The series of Houthi attacks against ships in the Red Sea since the start of the Israel/Hamas conflict has led to the disruption of traffic on the Suez Canal, directly affected by the disorders in the Bab-el-Mandeb Strait which constitutes the gateway southern entry point for ships to the Red Sea. The canal accounts for more than 10% of maritime traffic, 22% of container transport, 10% of total seaborne oil trade and 8% of global LNG trade. Around 65 ships use it on average each month.
The canal bypass was announced by the main international shipowners and certain oil tankers from December 16, 2023.
This bypass, however, remains partial and part of the fleets remain stationary, awaiting an improvement in security. The average number of ships over the period from December 22, 2023 to January 8, 2023 saw a drop of around 25%, falling to 54 ships/day.
The hope of a reestablishment of usual traffic is essentially based on the success of the “Guardian of Prosperity” operation launched on December 18 to ensure the free movement of goods.
Its objective is to put an end to bypasses and the resumption of part of the immobilized fleets by securing in particular the southern entrance to the Red Sea. Shipowners’ decisions therefore remain dependent on the effectiveness of this international response and can fluctuate quickly. Beyond security considerations, the additional cost of insurance premiums could fuel potential arbitration in favor of suspending passage on the canal. As shipowners’ preference remains partly conditioned on optimizing their costs, the Suez Canal Authority has announced a partial and temporary reduction in passage fees ranging from 30 to 75%.
Disruptions to traffic on the Suez Canal are helping to darken the outlook for an already crisis-ridden Egyptian economy. For the Egyptian economy, the canal is of crucial importance.
The country’s third largest foreign currency income, its revenues amount to USD 8.8 billion in 2022/23, or 2.2% of GDP. Additional pressures therefore, in a country already faced with growing tensions on its two main foreign exchange income, tourism and transfers from the diaspora.
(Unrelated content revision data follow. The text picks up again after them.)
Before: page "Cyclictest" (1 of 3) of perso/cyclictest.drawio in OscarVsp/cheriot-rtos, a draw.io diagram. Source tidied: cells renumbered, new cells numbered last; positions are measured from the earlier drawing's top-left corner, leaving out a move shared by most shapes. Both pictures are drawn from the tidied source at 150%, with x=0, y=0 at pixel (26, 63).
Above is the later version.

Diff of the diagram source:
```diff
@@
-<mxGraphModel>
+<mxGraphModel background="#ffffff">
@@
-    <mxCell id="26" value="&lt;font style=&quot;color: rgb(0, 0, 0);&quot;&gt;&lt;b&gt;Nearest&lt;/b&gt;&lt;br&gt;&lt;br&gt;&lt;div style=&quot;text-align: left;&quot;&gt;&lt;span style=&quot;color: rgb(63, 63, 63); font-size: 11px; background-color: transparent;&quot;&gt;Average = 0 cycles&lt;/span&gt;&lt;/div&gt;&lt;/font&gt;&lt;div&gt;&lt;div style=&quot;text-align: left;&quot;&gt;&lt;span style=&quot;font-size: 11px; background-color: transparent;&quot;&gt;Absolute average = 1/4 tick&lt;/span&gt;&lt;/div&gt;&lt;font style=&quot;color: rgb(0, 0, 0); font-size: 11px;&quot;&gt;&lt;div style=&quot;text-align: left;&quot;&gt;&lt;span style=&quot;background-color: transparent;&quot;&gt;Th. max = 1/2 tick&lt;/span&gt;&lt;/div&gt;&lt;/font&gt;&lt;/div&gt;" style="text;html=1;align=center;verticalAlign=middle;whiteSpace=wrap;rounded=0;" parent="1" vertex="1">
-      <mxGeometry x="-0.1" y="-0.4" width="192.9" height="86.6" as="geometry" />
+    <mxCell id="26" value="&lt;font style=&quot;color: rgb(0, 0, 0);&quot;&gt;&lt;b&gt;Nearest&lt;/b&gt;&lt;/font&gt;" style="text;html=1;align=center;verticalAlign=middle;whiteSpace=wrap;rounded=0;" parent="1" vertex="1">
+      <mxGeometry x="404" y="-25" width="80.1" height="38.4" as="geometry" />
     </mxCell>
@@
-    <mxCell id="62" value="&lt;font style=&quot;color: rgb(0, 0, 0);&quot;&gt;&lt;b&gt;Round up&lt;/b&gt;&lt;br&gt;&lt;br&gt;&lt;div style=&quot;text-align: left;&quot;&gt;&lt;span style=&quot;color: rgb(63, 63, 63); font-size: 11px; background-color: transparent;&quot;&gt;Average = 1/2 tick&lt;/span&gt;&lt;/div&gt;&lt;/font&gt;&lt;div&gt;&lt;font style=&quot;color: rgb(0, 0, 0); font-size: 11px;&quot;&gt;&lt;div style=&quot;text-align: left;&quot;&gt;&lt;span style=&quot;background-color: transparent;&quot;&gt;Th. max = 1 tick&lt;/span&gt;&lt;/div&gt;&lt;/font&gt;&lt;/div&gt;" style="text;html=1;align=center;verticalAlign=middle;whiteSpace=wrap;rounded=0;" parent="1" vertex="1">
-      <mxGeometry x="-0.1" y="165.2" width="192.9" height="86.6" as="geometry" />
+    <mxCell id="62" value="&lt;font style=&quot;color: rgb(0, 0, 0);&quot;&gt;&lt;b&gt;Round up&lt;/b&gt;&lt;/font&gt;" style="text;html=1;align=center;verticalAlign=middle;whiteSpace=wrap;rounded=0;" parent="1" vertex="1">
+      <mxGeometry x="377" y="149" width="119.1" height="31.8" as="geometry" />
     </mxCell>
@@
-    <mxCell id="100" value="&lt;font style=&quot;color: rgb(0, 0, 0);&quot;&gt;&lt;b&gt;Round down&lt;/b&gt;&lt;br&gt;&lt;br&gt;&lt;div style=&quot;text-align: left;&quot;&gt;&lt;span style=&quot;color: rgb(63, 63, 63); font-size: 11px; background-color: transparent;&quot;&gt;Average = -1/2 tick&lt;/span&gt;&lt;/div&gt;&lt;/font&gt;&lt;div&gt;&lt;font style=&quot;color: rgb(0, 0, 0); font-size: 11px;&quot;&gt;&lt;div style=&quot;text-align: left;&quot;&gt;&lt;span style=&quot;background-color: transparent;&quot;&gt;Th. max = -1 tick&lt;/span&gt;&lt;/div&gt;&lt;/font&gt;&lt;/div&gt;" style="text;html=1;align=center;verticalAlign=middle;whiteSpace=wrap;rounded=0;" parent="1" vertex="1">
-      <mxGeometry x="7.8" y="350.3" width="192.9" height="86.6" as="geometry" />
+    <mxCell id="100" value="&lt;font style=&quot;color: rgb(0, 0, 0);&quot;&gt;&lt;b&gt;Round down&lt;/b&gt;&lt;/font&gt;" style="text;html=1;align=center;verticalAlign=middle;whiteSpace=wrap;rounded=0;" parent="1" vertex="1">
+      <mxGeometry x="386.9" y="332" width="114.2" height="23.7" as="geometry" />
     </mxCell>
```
If traffic falls by 25% for an entire month, these disruptions in the Red Sea could represent a shortfall of around USD 300 million. Furthermore, these instabilities reinforce the wait-and-see attitude of foreign investors, already worried about the fragilities of the Egyptian economy, including on the capital markets.
If the situation were to persist, its consequences would also thwart Egypt’s efforts to strengthen its positioning as a logistics, industrial and energy hub. would also include Egypt’s efforts to strengthen its positioning as a logistics, industrial and energy hub.
Source: French Embassy in Egypt